Work order. From the first line to the last, copy the listing exactly and omit the images.

----------

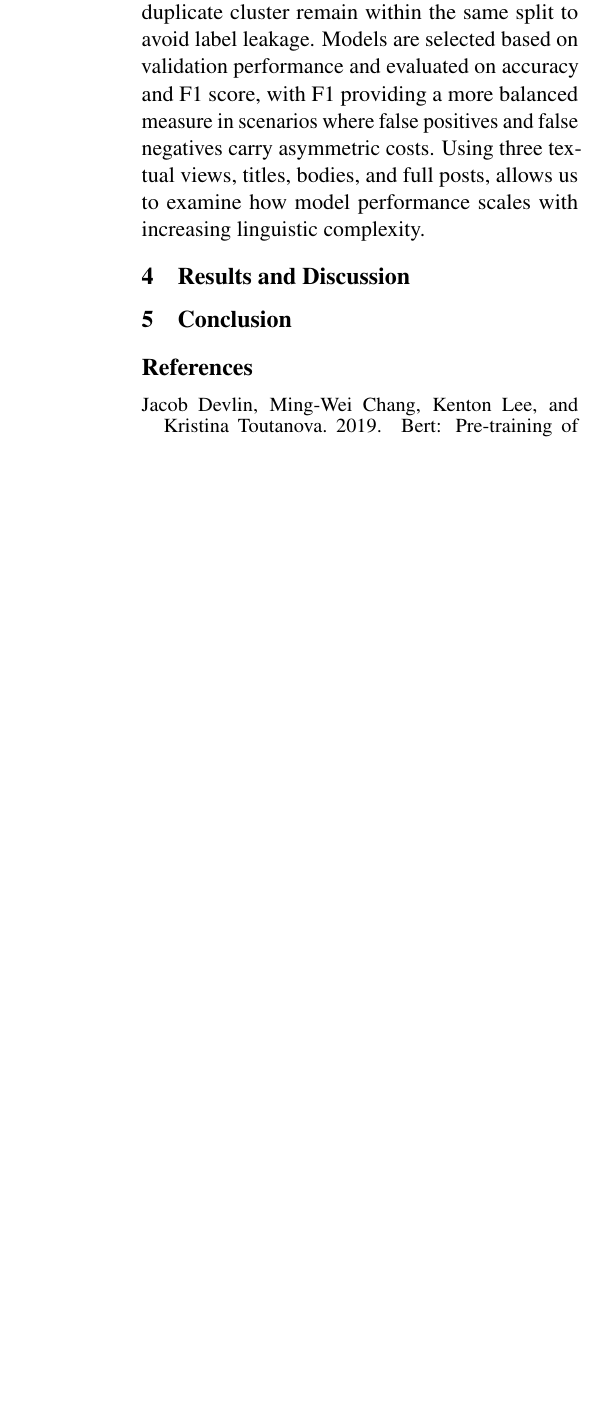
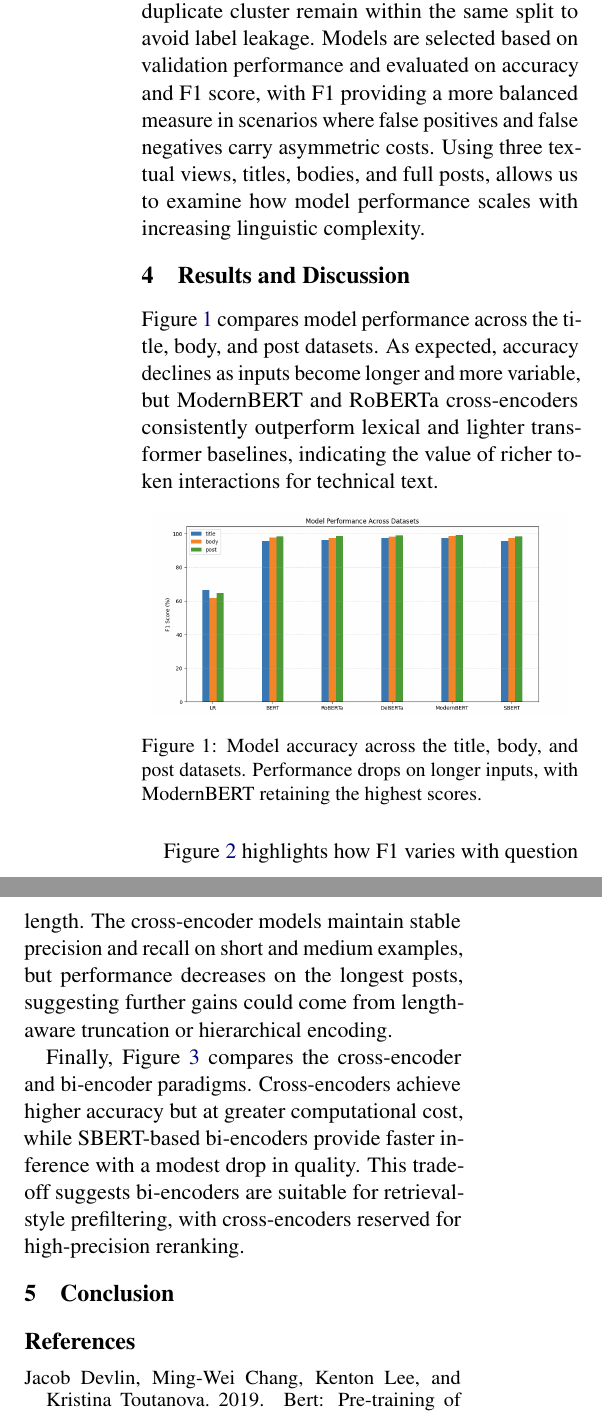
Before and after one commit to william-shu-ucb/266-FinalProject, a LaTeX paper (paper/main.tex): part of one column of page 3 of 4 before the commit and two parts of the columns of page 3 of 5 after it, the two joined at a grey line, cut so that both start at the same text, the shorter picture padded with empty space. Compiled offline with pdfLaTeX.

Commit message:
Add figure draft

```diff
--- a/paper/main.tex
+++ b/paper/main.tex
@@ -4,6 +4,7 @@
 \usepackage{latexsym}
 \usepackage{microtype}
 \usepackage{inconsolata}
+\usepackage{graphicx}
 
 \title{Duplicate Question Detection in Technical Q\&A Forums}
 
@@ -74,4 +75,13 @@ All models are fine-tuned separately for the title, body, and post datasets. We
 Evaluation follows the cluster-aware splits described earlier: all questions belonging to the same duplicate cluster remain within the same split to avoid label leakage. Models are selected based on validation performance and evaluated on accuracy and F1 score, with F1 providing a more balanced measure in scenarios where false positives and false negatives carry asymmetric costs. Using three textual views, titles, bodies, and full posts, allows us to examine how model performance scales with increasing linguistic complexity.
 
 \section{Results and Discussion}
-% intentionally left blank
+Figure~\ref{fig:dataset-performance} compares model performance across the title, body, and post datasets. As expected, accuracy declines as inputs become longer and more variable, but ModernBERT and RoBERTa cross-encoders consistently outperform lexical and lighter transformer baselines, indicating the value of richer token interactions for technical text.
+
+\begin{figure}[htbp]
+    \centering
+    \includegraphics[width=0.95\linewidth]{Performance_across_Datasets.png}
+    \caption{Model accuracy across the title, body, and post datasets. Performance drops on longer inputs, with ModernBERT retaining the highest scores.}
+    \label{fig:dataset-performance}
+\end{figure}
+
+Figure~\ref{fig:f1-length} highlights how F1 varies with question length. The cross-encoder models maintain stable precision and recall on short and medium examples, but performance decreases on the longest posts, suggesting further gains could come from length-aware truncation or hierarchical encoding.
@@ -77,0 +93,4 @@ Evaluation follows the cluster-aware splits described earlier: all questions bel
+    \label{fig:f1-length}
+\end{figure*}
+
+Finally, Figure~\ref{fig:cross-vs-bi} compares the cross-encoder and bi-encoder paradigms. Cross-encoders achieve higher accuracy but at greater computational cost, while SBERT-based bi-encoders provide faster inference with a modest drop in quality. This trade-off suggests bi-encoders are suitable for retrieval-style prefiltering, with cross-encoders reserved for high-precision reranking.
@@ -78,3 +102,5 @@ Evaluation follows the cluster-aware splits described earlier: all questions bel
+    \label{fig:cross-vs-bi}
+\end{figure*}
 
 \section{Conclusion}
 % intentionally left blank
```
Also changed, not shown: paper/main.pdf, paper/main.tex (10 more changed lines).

----------

Solution to this task.
Before and after one commit to william-shu-ucb/266-FinalProject, a LaTeX paper (paper/main.tex): part of one column of page 3 of 4 before the commit and two parts of the columns of page 3 of 5 after it, the two joined at a grey line, cut so that both start at the same text, the shorter picture padded with empty space. Compiled offline with pdfLaTeX.

Commit message:
Add figure draft

```diff
--- a/paper/main.tex
+++ b/paper/main.tex
@@ -4,6 +4,7 @@
 \usepackage{latexsym}
 \usepackage{microtype}
 \usepackage{inconsolata}
+\usepackage{graphicx}
 
 \title{Duplicate Question Detection in Technical Q\&A Forums}
 
@@ -74,4 +75,13 @@ All models are fine-tuned separately for the title, body, and post datasets. We
 Evaluation follows the cluster-aware splits described earlier: all questions belonging to the same duplicate cluster remain within the same split to avoid label leakage. Models are selected based on validation performance and evaluated on accuracy and F1 score, with F1 providing a more balanced measure in scenarios where false positives and false negatives carry asymmetric costs. Using three textual views, titles, bodies, and full posts, allows us to examine how model performance scales with increasing linguistic complexity.
 
 \section{Results and Discussion}
-% intentionally left blank
+Figure~\ref{fig:dataset-performance} compares model performance across the title, body, and post datasets. As expected, accuracy declines as inputs become longer and more variable, but ModernBERT and RoBERTa cross-encoders consistently outperform lexical and lighter transformer baselines, indicating the value of richer token interactions for technical text.
+
+\begin{figure}[htbp]
+    \centering
+    \includegraphics[width=0.95\linewidth]{Performance_across_Datasets.png}
+    \caption{Model accuracy across the title, body, and post datasets. Performance drops on longer inputs, with ModernBERT retaining the highest scores.}
+    \label{fig:dataset-performance}
+\end{figure}
+
+Figure~\ref{fig:f1-length} highlights how F1 varies with question length. The cross-encoder models maintain stable precision and recall on short and medium examples, but performance decreases on the longest posts, suggesting further gains could come from length-aware truncation or hierarchical encoding.
@@ -77,0 +93,4 @@ Evaluation follows the cluster-aware splits described earlier: all questions bel
+    \label{fig:f1-length}
+\end{figure*}
+
+Finally, Figure~\ref{fig:cross-vs-bi} compares the cross-encoder and bi-encoder paradigms. Cross-encoders achieve higher accuracy but at greater computational cost, while SBERT-based bi-encoders provide faster inference with a modest drop in quality. This trade-off suggests bi-encoders are suitable for retrieval-style prefiltering, with cross-encoders reserved for high-precision reranking.
@@ -78,3 +102,5 @@ Evaluation follows the cluster-aware splits described earlier: all questions bel
+    \label{fig:cross-vs-bi}
+\end{figure*}
 
 \section{Conclusion}
 % intentionally left blank
```
Also changed, not shown: paper/main.pdf, paper/main.tex (10 more changed lines).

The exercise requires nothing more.